The frozen pigskin was as slippery as a greased pig and hard as a rock. After a paltry 27-yard boot, San Diego punter George Roberts returned to the sideline and muttered, “It’s like kicking a cinder block."
A 36-yard field goal attempt by Chargers kicker Rolf Benirschke didn't even reach the uprights. The stadium’s unforgiving artificial turf, which even on warm days provided the slim comfort of a throw rug on a concrete floor, was frozen solid so that players felt as if they were being tackled in a parking lot.
Like steam from a locomotive, the white plumes of breath that emanated from under players’ helmets as they ran down the field clouded their vision. “When you went to catch the ball,” Cincinnati wide receiver Cris Collinsworth told the media after the game, “your breath would come up and form a smokescreen in front of your face."
The Chargers responded to Cincinnati’s early lead with tight end Kellen Winslow’s 33-yard touchdown catch and scamper, but a 40-yard kickoff return set up a Bengals touchdown that gave Cincinnati a 17-7 lead. Two successive drives deep into Cincinnati territory ended with San Diego’s Hall of Fame quarterback Dan Fouts tossing interceptions, one of which occurred in the end zone.
Cincinnati Bengals Clinch First Super Bowl Berth
After a brief halftime thaw, the Chargers remained cold in the second half. After running back Chuck Muncie fumbled on the team’s opening drive, the Bengals took advantage of the turnover with a field goal.
The bitter cold and Cincinnati’s stout defense grounded San Diego’s high-flying offense. As ice crystals formed on the Chargers quarterback’s beard, Fouts watched as the 35-mile-per-hour wind gusts made his passes flutter like butterflies.
A fourth-quarter touchdown throw from Anderson to tight end Don Bass sealed Cincinnati’s 27-7 win and its first trip to the Super Bowl.
Anderson, who would receive NFL Most Valuable Player and Comeback Player of the Year honors for the 1981 season, completed 14 of 22 passes for 161 yards and was the team’s second-leading rusher. “You would have thought it was a spring afternoon,” Collinsworth recalled of Anderson’s play. “It was one of the single greatest performances by a quarterback in the history of the NFL."
As Cincinnati celebrated the victory, another of the NFL’s greatest games unfolded in the warmer climes of northern California as the San Francisco 49ers defeated the Dallas Cowboys when tight end Dwight Clark made “The Catch” in the waning seconds of the NFC Championship Game.

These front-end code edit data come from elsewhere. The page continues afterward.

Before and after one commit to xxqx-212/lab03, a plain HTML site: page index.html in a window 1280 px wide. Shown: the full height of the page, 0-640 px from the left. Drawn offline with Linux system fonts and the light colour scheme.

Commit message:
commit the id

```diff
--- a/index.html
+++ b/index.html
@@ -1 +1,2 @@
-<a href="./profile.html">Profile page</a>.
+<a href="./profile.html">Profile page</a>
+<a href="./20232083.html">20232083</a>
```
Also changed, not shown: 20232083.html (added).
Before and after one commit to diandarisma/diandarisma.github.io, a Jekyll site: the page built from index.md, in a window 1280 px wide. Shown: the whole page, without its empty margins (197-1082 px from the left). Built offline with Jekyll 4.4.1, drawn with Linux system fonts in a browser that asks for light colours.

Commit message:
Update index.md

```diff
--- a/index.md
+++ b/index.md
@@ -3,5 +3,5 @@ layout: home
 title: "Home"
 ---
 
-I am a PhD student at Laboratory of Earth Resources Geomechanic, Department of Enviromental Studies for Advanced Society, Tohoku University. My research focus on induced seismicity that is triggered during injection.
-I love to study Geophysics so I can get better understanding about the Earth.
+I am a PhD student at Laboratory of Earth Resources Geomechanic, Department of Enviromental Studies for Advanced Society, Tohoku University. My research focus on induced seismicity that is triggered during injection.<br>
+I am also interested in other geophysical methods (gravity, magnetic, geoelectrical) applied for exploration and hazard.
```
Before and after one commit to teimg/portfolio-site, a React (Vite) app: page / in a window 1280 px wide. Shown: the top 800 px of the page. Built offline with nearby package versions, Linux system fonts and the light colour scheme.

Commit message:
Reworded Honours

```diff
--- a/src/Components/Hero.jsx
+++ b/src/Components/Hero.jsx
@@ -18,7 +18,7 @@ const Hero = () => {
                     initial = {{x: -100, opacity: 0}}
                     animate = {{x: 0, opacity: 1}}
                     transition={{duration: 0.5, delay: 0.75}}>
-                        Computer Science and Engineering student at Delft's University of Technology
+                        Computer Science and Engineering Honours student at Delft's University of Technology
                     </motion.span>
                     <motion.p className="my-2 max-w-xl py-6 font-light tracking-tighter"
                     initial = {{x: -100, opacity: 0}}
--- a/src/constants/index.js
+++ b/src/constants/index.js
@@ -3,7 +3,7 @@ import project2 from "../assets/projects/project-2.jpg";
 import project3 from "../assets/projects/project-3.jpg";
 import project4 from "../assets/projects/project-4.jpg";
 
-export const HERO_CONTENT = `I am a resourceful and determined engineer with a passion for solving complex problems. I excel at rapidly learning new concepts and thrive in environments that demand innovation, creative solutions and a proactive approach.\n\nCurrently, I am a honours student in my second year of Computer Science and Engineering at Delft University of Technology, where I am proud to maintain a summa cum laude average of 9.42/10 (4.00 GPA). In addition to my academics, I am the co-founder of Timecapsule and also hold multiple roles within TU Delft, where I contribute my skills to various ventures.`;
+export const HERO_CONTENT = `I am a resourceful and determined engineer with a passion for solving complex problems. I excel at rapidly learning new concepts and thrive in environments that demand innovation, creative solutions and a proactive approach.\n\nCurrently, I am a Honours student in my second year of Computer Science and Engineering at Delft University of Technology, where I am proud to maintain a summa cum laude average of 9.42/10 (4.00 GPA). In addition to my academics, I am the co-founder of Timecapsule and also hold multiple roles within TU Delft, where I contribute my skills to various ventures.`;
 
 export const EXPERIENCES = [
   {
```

Weather played no factor two weeks later when the Bengals lost to the 49ers inside the climate-controlled Pontiac Silverdome in Michigan. Although the Super Bowl XVI loss stung Bengals fans, their hearts would be forever warmed by thoughts of their team’s Freezer Bowl triumph.